Parents are powerful role models for their children. So let me ask you a question. Do you know how much time you spend outside each day? We all concur it’s good for us, but do we make it a priority? Social scientists and genetic researchers acknowledge that many children are influenced by biological and environmental factors during their upbringing. Children end up becoming a ‘chip off the old block’ or ‘like mother like daughter’ so to speak. Spending time in the great outdoors each day whether it be for work or pleasure sets off a diverse range of benefits including mental clarity, lower levels of stress and anxiety and an overall sense of general health and wellbeing. But how can we expect our children to follow this path if we don’t set the example?
In 2017–18, just over 1 in 10 (11%) 15–17-year-olds were sufficiently active (including workplace activity) for their age, while just over 1 in 6 (16%) met the recommended muscle strengthening activity guidelines. Source Australian Institute of Health and Welfare
At the Junior School in Term 2, our Early Learning Centre (ELC) students and educators noticed the lack of thriving fruits, vegetables and herbs in our ELC garden. A successful application for a Woolworths Landcare grant awarded Faith $1000 to bring new life to the garden and capitalise on a real-life outdoor education learning opportunity. As part of the learning journey, students shared photos from home of their favourite part of their garden. Groups ventured into our local environment to notice what plants need to thrive. They also found seeds in their morning fruit snacks and enquired about what they looked like and how they would grow. Once students knew about plants, they ventured to the Barossa Nursery. Each group of students chose one plant that smelt beautiful, one plant they would like to eat and one plant that was lovely to look at. Today the ELC garden is adorned with purple carrots, broccoli, cabbage, chocolate mint, an apple tree, passionfruit daisies, marigolds and many more. The garden symbolises teamwork, a sense of responsibility, personal investment, and student agency.

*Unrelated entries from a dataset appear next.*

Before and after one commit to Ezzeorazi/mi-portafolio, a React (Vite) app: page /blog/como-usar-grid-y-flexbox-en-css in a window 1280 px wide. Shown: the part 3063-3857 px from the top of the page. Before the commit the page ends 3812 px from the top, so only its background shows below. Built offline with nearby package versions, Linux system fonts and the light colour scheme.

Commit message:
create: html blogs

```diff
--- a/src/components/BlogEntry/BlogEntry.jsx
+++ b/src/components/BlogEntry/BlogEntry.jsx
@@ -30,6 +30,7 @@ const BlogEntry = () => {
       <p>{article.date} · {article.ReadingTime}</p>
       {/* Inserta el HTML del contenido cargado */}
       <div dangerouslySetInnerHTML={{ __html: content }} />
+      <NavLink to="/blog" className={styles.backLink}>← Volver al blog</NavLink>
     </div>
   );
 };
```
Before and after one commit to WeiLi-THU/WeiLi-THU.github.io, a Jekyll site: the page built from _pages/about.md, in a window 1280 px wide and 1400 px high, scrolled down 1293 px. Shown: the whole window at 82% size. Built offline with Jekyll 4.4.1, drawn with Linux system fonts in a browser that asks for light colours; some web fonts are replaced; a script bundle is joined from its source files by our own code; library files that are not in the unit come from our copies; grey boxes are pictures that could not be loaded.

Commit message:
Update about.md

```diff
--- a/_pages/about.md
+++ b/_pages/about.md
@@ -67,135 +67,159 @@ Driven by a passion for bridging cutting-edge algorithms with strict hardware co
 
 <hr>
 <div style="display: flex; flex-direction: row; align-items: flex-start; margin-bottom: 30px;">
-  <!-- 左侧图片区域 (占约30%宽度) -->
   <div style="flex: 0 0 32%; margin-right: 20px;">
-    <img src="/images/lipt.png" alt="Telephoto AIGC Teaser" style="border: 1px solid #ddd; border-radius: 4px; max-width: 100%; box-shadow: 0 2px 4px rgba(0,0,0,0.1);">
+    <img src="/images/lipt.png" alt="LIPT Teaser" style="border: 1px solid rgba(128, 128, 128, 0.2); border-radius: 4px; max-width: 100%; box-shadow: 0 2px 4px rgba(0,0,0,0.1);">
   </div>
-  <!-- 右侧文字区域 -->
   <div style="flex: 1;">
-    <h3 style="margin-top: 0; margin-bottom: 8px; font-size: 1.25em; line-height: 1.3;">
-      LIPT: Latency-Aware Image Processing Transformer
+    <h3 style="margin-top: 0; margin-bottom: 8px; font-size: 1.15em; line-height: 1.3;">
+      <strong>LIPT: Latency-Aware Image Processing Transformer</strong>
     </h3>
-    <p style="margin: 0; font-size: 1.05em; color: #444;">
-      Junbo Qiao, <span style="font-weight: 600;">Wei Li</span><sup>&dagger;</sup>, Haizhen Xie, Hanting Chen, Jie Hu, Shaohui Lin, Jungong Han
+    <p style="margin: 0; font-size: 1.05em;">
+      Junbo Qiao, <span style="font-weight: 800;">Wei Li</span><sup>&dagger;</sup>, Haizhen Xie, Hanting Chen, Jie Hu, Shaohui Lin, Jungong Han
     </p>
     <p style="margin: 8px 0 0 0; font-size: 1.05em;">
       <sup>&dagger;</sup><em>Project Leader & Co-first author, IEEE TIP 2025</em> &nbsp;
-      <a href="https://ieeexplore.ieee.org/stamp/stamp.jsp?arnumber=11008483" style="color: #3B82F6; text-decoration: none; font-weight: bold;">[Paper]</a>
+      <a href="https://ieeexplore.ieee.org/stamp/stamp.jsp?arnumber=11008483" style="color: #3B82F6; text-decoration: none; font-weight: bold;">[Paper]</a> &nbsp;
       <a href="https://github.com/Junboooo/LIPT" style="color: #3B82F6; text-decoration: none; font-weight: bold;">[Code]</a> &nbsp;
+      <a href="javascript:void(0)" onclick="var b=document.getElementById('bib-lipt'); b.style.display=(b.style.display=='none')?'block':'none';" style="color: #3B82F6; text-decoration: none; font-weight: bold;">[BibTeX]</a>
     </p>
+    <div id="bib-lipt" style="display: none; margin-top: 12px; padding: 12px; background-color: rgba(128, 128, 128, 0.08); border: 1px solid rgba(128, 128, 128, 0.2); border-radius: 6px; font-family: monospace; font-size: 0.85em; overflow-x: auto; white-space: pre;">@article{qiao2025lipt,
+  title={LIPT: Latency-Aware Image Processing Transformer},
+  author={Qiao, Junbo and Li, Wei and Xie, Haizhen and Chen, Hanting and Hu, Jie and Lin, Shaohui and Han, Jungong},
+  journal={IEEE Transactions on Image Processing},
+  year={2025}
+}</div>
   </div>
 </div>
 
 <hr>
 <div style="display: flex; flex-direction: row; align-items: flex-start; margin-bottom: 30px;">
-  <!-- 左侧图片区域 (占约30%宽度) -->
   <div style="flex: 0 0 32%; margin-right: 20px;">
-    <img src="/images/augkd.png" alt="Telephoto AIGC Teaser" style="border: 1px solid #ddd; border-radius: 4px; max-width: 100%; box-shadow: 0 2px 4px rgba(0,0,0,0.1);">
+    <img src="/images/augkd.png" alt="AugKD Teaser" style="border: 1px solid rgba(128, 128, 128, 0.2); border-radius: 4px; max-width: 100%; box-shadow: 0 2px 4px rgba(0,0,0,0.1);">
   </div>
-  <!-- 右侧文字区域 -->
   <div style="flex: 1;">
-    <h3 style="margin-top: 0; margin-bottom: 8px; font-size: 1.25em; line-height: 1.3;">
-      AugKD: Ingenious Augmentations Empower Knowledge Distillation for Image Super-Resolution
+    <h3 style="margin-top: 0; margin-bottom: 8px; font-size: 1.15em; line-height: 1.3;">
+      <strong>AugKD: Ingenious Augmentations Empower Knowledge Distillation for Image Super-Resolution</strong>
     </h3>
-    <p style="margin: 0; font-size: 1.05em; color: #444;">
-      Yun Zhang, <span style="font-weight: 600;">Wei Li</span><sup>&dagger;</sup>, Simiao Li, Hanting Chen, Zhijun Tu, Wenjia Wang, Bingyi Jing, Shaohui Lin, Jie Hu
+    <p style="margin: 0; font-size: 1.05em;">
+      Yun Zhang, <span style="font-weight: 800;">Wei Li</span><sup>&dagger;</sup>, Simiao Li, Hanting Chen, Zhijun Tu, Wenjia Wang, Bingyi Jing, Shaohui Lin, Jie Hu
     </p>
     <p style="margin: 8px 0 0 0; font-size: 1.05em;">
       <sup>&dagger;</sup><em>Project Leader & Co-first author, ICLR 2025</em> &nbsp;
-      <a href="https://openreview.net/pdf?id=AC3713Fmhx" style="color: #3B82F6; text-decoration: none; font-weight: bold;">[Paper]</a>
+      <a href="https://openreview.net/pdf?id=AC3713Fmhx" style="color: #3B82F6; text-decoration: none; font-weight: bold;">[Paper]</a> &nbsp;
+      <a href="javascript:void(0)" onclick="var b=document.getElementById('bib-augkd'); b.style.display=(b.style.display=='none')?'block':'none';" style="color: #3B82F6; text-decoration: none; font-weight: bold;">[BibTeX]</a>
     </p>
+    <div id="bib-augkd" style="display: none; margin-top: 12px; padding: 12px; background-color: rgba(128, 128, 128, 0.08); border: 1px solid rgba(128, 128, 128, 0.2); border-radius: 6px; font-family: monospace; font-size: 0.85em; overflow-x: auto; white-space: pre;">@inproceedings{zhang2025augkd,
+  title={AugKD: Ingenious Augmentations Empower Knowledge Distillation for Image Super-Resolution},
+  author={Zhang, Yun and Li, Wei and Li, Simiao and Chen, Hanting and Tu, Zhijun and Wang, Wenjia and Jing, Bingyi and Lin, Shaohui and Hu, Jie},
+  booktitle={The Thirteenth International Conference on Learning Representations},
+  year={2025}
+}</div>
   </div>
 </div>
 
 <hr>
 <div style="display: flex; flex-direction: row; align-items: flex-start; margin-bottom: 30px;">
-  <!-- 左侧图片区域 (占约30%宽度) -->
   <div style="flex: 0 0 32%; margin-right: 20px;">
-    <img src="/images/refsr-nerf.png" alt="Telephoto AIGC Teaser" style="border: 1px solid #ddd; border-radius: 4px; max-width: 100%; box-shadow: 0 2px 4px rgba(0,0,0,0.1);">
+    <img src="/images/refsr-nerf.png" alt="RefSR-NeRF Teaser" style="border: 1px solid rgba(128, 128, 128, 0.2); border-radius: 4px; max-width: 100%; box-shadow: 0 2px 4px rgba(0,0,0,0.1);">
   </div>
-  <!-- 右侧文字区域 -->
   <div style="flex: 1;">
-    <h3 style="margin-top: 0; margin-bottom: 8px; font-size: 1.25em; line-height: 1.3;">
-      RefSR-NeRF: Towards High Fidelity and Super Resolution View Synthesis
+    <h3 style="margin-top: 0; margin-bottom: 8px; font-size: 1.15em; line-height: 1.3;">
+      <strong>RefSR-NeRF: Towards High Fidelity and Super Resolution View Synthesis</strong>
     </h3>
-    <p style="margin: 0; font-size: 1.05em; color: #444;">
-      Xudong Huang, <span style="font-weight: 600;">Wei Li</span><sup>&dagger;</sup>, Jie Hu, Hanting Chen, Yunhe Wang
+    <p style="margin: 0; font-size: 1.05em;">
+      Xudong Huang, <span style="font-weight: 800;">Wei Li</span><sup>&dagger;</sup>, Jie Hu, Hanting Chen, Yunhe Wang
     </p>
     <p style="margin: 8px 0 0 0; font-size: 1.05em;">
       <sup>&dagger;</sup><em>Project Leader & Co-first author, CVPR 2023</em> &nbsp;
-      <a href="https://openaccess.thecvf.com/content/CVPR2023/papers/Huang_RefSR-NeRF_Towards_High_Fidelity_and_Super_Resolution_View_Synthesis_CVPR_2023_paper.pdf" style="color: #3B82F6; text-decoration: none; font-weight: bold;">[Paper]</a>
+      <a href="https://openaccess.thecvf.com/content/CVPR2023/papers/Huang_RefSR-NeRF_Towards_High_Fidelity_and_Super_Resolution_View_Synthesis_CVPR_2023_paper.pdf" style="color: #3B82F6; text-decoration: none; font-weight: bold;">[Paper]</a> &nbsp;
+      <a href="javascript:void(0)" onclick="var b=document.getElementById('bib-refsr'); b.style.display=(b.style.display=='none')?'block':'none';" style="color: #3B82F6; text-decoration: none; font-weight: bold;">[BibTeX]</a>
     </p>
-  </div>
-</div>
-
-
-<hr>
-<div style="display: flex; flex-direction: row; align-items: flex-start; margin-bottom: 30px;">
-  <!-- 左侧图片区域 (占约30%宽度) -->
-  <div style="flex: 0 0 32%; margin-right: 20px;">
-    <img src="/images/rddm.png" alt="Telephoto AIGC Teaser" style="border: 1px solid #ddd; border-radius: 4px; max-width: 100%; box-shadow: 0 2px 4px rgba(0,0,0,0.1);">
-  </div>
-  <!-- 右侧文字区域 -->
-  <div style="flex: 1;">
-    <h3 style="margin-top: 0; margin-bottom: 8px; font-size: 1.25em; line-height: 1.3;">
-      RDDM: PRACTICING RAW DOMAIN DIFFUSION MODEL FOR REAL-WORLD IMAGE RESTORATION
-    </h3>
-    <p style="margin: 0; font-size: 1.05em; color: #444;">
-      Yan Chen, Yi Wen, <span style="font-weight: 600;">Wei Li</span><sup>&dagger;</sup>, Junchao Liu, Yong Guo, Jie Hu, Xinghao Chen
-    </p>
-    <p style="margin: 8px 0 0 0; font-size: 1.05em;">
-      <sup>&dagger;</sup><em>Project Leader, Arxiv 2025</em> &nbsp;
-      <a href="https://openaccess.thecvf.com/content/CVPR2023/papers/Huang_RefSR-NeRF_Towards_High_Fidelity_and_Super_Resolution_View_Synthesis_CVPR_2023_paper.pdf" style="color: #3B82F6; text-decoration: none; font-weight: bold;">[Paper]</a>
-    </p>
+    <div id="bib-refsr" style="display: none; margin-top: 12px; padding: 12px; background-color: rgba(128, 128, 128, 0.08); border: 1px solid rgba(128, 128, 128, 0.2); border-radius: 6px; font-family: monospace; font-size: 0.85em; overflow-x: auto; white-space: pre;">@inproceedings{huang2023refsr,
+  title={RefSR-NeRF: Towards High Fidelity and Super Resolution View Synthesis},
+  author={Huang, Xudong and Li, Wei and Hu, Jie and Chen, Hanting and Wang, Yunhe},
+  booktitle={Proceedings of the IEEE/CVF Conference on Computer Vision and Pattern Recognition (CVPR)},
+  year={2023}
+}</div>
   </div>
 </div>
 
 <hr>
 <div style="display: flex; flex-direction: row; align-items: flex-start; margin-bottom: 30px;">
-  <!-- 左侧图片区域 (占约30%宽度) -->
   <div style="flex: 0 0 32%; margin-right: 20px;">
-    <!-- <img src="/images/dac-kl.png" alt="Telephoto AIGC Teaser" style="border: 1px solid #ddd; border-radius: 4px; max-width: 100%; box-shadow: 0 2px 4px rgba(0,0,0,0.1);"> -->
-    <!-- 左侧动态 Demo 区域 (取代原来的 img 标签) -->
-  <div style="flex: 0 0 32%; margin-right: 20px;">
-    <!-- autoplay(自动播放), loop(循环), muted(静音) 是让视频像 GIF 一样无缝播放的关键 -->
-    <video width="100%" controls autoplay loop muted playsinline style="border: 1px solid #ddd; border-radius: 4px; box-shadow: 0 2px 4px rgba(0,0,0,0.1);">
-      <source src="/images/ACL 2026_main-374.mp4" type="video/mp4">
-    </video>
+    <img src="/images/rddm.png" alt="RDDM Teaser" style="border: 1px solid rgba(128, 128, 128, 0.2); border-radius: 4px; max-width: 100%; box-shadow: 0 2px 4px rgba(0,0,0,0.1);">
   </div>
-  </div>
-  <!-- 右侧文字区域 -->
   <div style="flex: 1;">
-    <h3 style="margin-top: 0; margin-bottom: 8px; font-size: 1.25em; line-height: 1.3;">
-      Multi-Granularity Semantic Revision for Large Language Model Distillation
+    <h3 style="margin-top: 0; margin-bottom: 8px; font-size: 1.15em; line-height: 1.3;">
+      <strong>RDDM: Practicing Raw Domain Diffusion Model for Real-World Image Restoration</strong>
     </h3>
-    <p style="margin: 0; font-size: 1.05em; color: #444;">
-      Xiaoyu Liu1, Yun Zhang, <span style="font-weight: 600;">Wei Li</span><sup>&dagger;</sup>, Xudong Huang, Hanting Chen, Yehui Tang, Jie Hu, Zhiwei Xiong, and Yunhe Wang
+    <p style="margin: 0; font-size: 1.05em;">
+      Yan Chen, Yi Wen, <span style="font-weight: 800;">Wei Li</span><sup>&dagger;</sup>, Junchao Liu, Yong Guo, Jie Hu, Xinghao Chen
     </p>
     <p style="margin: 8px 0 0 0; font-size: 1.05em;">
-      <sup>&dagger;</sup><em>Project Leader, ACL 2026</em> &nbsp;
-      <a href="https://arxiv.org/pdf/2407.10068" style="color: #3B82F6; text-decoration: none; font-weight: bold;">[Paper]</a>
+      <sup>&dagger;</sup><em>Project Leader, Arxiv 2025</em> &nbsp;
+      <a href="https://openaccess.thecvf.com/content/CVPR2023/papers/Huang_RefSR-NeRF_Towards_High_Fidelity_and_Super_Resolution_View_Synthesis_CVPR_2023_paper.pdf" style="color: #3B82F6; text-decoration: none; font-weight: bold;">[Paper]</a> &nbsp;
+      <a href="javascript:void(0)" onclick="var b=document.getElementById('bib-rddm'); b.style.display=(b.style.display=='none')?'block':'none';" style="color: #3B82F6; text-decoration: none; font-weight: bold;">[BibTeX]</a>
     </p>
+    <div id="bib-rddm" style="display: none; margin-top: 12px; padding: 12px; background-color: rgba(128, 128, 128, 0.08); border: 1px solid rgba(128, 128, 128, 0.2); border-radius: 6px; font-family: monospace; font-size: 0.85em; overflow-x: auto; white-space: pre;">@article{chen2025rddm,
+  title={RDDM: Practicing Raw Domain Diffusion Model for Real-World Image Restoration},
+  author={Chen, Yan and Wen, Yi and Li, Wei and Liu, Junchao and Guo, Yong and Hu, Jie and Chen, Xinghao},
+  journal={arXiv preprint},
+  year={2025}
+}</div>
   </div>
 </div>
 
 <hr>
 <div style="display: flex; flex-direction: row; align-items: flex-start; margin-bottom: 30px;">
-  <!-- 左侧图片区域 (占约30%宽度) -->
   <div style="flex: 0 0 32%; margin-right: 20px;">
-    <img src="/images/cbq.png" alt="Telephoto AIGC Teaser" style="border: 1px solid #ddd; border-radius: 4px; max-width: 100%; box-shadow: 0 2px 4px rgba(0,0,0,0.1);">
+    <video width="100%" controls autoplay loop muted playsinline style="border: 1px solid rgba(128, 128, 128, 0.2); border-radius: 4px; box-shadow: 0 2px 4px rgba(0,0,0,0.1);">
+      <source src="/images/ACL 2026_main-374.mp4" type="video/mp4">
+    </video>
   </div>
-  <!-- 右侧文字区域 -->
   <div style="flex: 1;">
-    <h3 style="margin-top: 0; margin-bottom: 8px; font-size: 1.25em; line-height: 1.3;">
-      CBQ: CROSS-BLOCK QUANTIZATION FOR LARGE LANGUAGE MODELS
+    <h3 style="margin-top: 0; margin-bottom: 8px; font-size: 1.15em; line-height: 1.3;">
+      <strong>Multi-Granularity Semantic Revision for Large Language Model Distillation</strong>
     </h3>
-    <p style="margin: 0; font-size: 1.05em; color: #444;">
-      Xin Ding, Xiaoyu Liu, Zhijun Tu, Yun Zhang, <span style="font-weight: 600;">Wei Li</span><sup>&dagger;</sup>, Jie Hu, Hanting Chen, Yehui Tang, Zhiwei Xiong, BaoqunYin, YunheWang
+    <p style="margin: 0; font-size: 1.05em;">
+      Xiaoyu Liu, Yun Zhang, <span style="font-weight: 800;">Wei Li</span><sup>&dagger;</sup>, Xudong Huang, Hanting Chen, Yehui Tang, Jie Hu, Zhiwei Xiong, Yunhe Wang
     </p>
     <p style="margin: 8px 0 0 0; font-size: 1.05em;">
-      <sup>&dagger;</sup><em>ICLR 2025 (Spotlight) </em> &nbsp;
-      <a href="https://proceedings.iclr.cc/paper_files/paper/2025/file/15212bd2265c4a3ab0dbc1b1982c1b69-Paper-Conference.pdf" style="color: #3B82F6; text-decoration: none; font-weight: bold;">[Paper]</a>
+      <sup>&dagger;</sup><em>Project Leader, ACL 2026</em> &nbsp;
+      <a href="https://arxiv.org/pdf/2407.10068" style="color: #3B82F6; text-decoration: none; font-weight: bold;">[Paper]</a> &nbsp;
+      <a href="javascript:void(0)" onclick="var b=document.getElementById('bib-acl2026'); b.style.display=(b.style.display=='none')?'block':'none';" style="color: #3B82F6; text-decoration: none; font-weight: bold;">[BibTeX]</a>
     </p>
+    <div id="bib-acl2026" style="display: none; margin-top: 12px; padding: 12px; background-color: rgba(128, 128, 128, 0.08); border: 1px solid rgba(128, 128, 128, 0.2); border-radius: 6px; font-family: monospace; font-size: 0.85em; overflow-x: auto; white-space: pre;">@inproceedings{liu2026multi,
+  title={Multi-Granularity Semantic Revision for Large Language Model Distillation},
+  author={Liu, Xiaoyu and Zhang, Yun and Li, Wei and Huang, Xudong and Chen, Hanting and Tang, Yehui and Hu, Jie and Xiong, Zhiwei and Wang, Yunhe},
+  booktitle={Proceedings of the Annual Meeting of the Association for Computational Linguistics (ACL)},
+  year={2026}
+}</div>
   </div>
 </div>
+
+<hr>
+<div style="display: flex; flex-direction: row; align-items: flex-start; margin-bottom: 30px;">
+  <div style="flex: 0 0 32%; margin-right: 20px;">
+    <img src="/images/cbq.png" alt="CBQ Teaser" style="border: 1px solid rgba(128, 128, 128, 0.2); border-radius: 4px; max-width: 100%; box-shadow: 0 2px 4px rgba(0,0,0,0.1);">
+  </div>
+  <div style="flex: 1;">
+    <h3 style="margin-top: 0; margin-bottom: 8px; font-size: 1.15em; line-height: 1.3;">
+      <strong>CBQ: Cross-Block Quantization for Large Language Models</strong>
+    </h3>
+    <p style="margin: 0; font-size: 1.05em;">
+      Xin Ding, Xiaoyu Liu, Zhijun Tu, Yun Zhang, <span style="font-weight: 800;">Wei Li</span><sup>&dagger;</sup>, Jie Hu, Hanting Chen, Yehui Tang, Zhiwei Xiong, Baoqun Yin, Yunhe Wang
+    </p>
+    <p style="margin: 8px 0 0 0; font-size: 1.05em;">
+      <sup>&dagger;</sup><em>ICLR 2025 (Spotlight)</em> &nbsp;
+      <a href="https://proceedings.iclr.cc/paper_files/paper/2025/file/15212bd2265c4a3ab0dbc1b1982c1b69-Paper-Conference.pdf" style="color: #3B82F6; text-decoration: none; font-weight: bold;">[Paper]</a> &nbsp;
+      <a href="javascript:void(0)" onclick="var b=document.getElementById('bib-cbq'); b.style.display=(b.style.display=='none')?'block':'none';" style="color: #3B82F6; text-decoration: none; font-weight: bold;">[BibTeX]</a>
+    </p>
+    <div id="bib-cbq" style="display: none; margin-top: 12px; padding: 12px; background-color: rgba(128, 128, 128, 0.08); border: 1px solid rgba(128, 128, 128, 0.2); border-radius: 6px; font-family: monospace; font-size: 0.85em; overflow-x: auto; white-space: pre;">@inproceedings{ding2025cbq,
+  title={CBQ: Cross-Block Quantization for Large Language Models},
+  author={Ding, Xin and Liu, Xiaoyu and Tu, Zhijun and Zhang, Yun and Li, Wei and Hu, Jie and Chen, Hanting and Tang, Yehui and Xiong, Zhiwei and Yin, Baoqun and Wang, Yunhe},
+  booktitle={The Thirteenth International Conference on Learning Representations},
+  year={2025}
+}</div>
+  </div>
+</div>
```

At the Middle and Senior Campus Daniel Gogoll, Learning Area Coordinator of Individuals and Societies reinforces how Outdoor Education is a subject that also has the fantastic ability to cover several learning outcomes from other subjects such as Health and PE, Geography, History, Science, Mathematics, English and Art. He goes on to reference Outdoor Education Australia who describe Outdoor Education as being, ‘uniquely placed to address the general capabilities and cross-curriculum priorities of the Australian Curriculum, in particular, personal and social capability, critical and creative thinking, ethical understanding, Aboriginal perspectives of land and country and sustainability.
In Middle School, Outdoor Education programs are threaded through the curriculum, Faith’s Find Your Spark Elective Program, Camp program, extracurricular activities and College Clubs.
In the Senior School Faith also offers Outdoor Education as a SACE subject at Stage 1 and Stage 2. In Year 11 students participate in a 3-day kayaking and bushwalking program. Students reconnect with the environment and refocus on the ‘important’ things within their lives. The slower pace, and deliberate intent to connect, broaden their social understanding and connections with others.
These attributes are further developed in Stage 2 Outdoor Education in Year 12, with the intent to cultivate world-ready young adults who display a strong understanding of themselves, and who can lead, follow and work together. Without question, these are fundamental prerequisites for securing employment and being a positive contribution to society post-graduation.
Put simply, Outdoor Education is a way of life, more so than a classroom subject. It’s on our radar, and we hope it inspires you to put it on yours too.